*Your instructions:* Scan the entries below and return each line that contains "faker".
• • • • •
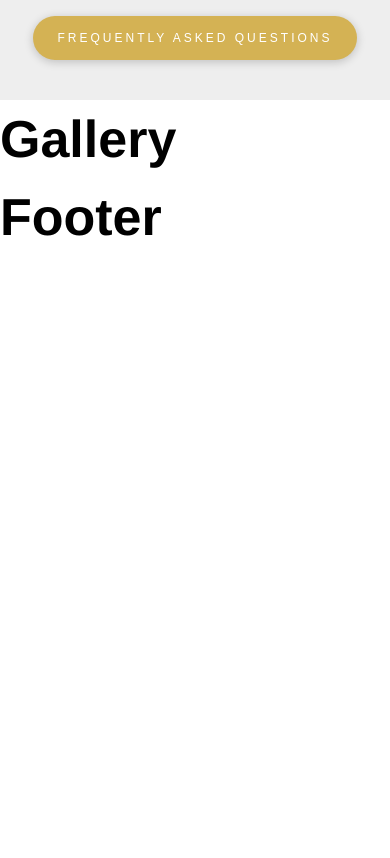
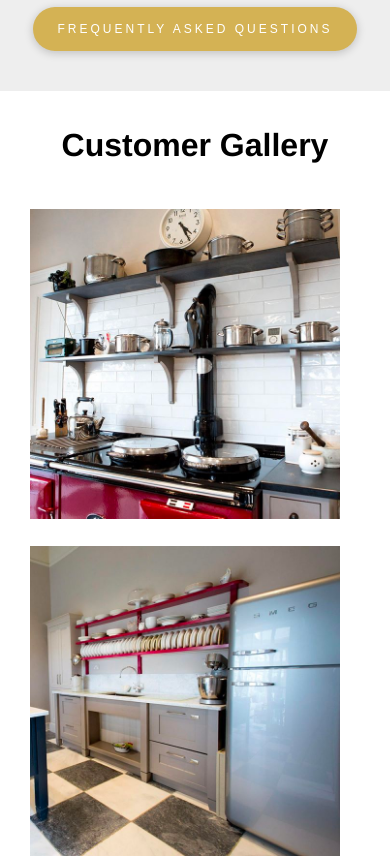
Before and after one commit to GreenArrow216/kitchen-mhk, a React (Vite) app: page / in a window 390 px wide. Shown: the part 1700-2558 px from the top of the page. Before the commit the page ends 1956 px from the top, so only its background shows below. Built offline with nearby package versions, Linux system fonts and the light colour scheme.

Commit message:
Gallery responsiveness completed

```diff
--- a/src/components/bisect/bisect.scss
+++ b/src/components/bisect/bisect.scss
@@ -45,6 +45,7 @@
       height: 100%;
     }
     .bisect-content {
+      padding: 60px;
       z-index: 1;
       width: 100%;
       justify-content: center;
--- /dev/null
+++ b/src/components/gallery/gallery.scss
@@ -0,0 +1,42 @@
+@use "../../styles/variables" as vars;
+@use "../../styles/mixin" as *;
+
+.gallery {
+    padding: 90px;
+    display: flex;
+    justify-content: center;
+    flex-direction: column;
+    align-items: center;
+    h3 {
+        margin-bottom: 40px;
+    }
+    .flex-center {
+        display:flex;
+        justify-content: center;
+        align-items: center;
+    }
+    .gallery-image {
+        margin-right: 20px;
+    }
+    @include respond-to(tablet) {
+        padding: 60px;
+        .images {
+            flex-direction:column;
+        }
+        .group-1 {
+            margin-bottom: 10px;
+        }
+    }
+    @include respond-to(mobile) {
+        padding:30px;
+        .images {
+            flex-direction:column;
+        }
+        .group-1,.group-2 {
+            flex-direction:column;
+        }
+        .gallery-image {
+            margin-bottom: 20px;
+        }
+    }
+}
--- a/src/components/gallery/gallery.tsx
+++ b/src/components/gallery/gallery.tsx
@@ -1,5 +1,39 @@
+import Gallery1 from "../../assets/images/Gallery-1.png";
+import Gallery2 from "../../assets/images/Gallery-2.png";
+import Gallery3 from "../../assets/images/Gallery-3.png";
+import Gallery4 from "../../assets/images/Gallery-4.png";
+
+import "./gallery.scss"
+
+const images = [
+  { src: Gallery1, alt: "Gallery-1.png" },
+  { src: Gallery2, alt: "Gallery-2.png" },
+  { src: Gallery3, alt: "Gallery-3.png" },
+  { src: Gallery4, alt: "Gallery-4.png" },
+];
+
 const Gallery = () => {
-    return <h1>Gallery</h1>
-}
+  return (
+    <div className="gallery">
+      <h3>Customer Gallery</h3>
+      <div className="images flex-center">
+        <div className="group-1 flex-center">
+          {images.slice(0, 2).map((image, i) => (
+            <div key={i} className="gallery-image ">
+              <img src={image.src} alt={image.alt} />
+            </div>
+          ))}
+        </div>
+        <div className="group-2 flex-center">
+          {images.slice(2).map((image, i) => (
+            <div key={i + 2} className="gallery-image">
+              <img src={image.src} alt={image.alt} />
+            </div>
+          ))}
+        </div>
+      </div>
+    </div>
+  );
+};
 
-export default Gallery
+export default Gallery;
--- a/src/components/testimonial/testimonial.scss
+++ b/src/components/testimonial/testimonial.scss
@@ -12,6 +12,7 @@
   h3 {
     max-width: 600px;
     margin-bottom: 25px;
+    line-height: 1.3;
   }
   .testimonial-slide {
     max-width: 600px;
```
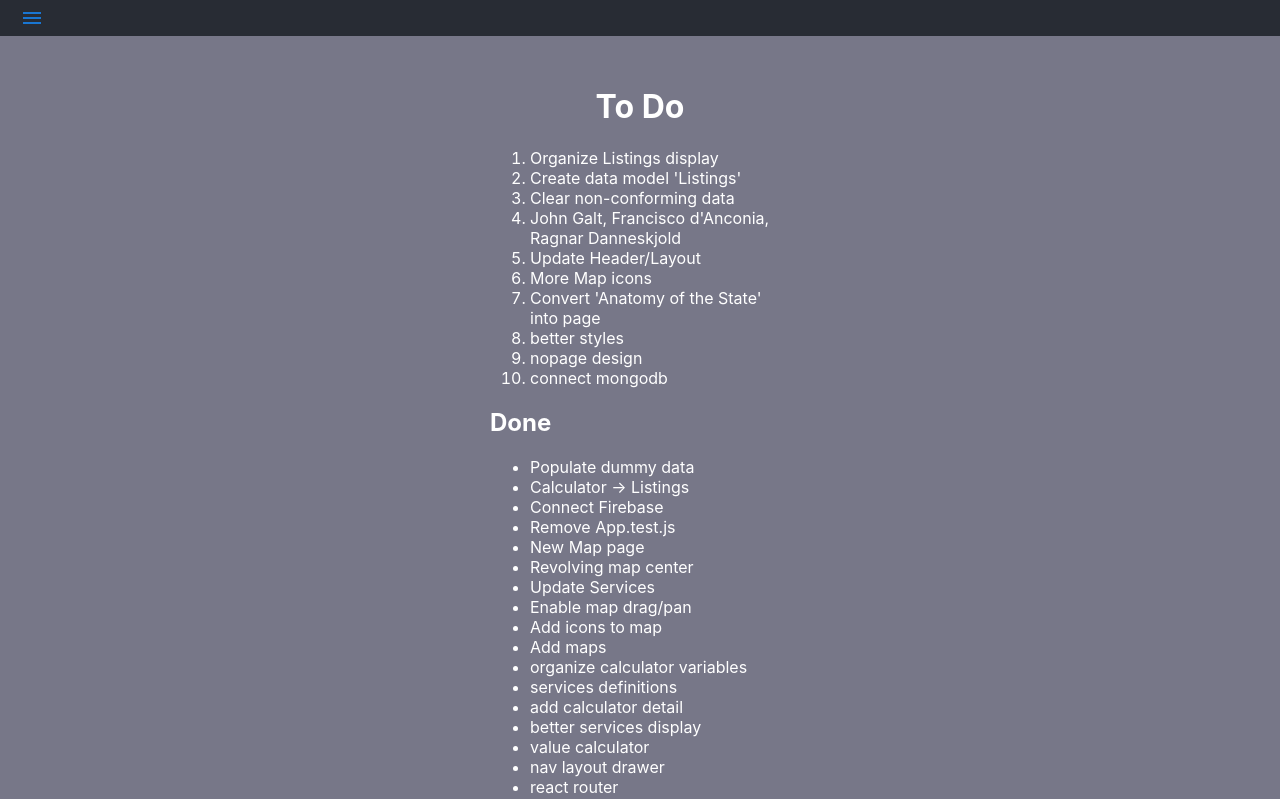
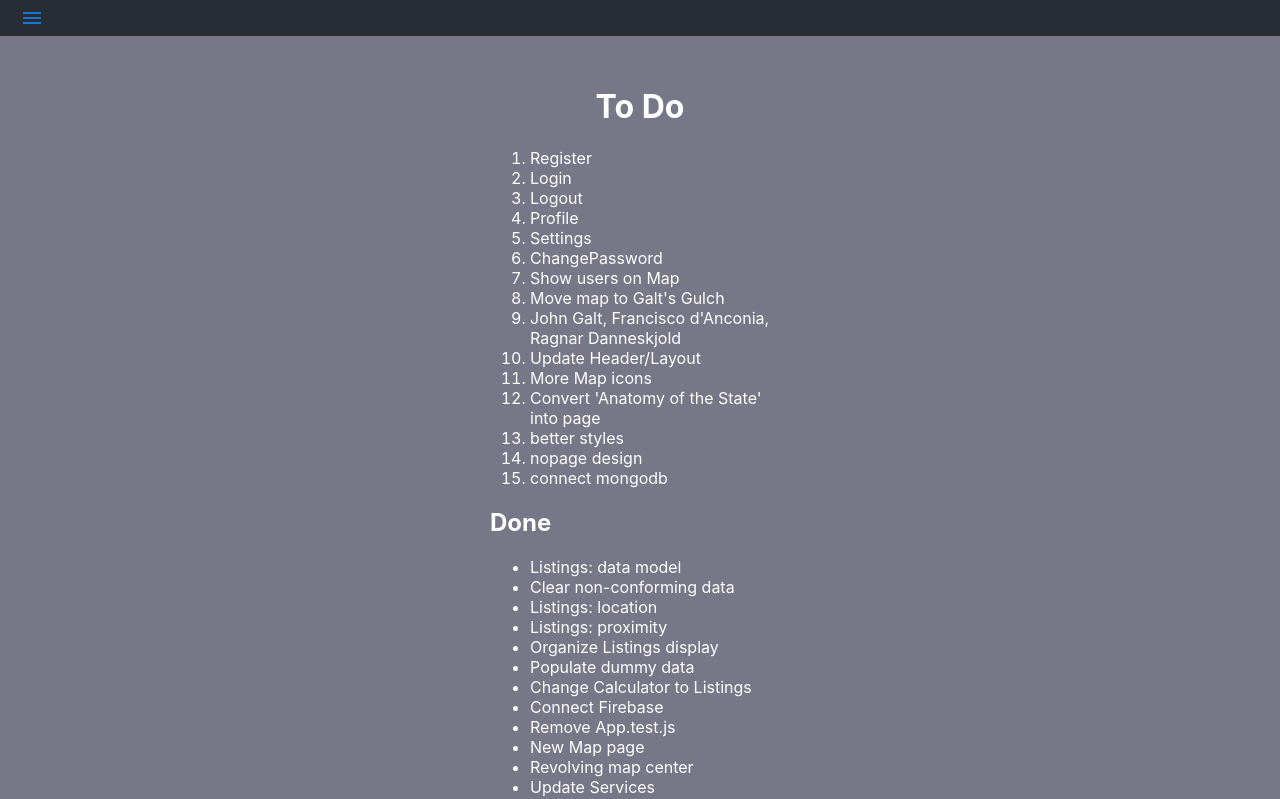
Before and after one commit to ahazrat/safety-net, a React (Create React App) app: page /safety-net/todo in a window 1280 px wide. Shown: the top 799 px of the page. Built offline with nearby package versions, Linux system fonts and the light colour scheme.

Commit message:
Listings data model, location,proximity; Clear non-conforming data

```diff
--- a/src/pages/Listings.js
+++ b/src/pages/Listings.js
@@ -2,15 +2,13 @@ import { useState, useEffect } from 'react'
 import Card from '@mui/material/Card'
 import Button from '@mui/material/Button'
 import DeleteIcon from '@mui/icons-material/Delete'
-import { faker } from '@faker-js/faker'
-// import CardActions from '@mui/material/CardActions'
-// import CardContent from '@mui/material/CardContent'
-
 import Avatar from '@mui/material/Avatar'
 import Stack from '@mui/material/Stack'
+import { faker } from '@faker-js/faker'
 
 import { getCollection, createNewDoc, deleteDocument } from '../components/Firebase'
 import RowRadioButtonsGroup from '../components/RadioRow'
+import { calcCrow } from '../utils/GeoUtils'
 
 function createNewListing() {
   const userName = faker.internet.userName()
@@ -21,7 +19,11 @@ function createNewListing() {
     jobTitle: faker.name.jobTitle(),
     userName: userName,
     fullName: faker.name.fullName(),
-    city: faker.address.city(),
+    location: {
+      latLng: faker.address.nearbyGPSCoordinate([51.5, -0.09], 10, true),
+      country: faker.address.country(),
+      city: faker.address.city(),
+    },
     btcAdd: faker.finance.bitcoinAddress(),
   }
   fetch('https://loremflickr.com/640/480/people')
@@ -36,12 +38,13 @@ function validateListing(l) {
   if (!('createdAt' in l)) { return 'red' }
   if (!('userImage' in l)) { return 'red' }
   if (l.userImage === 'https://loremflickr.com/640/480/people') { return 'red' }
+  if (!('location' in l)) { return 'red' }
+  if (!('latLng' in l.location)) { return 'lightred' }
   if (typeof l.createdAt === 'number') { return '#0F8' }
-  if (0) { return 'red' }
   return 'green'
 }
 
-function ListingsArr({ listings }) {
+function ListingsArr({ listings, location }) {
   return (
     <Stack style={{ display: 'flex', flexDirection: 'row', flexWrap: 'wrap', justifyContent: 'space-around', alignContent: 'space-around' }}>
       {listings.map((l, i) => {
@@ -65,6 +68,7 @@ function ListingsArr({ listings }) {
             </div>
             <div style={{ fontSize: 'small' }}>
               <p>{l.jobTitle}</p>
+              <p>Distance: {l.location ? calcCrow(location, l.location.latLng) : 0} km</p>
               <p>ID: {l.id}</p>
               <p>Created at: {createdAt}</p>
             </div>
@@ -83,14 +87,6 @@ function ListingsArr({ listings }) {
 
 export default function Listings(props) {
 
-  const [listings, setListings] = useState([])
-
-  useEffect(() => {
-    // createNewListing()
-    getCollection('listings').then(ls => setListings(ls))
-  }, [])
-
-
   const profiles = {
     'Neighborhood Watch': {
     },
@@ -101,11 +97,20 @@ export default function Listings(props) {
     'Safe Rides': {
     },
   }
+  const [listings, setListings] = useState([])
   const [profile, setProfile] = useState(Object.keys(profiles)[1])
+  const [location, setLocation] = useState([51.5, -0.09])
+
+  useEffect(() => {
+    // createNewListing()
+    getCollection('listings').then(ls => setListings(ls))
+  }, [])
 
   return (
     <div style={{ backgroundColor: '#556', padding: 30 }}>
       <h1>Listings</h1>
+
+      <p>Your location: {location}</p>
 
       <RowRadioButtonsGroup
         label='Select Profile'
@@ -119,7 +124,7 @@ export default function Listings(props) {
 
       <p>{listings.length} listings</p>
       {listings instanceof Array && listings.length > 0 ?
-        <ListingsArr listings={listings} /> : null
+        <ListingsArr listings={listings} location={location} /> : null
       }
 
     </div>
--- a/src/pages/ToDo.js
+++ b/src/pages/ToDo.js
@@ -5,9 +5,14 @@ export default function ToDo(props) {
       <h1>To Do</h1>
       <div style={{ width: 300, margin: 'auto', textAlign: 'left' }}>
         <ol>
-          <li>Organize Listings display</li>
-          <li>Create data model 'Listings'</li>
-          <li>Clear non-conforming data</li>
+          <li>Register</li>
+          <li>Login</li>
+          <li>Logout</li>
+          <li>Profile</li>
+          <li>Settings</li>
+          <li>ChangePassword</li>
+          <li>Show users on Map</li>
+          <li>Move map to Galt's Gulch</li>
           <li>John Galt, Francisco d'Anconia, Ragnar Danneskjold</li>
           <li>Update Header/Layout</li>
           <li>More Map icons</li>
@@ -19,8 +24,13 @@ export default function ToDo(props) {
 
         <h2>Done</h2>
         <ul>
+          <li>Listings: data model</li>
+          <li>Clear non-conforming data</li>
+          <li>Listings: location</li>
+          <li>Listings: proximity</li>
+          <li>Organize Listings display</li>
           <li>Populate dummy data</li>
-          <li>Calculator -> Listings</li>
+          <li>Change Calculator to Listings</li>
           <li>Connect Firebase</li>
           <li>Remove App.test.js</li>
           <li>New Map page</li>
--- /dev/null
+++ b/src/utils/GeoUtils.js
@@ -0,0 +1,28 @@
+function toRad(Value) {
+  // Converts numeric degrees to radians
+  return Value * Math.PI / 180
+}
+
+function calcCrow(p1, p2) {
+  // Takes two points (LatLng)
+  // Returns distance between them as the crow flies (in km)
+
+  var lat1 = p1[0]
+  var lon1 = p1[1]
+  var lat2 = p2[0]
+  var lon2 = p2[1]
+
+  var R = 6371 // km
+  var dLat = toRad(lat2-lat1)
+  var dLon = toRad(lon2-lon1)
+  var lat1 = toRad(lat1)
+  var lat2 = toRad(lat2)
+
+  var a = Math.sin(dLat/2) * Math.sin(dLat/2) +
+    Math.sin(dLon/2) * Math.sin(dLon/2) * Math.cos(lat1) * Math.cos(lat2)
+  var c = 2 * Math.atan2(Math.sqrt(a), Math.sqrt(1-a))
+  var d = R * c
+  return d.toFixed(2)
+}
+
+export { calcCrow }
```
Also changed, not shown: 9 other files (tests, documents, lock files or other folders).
• • • • •
*Reply to the exercise:*
-import { faker } from '@faker-js/faker'
+import { faker } from '@faker-js/faker'
   const userName = faker.internet.userName()
     jobTitle: faker.name.jobTitle(),
     fullName: faker.name.fullName(),
-    city: faker.address.city(),
+      latLng: faker.address.nearbyGPSCoordinate([51.5, -0.09], 10, true),
+      country: faker.address.country(),
+      city: faker.address.city(),
     btcAdd: faker.finance.bitcoinAddress(),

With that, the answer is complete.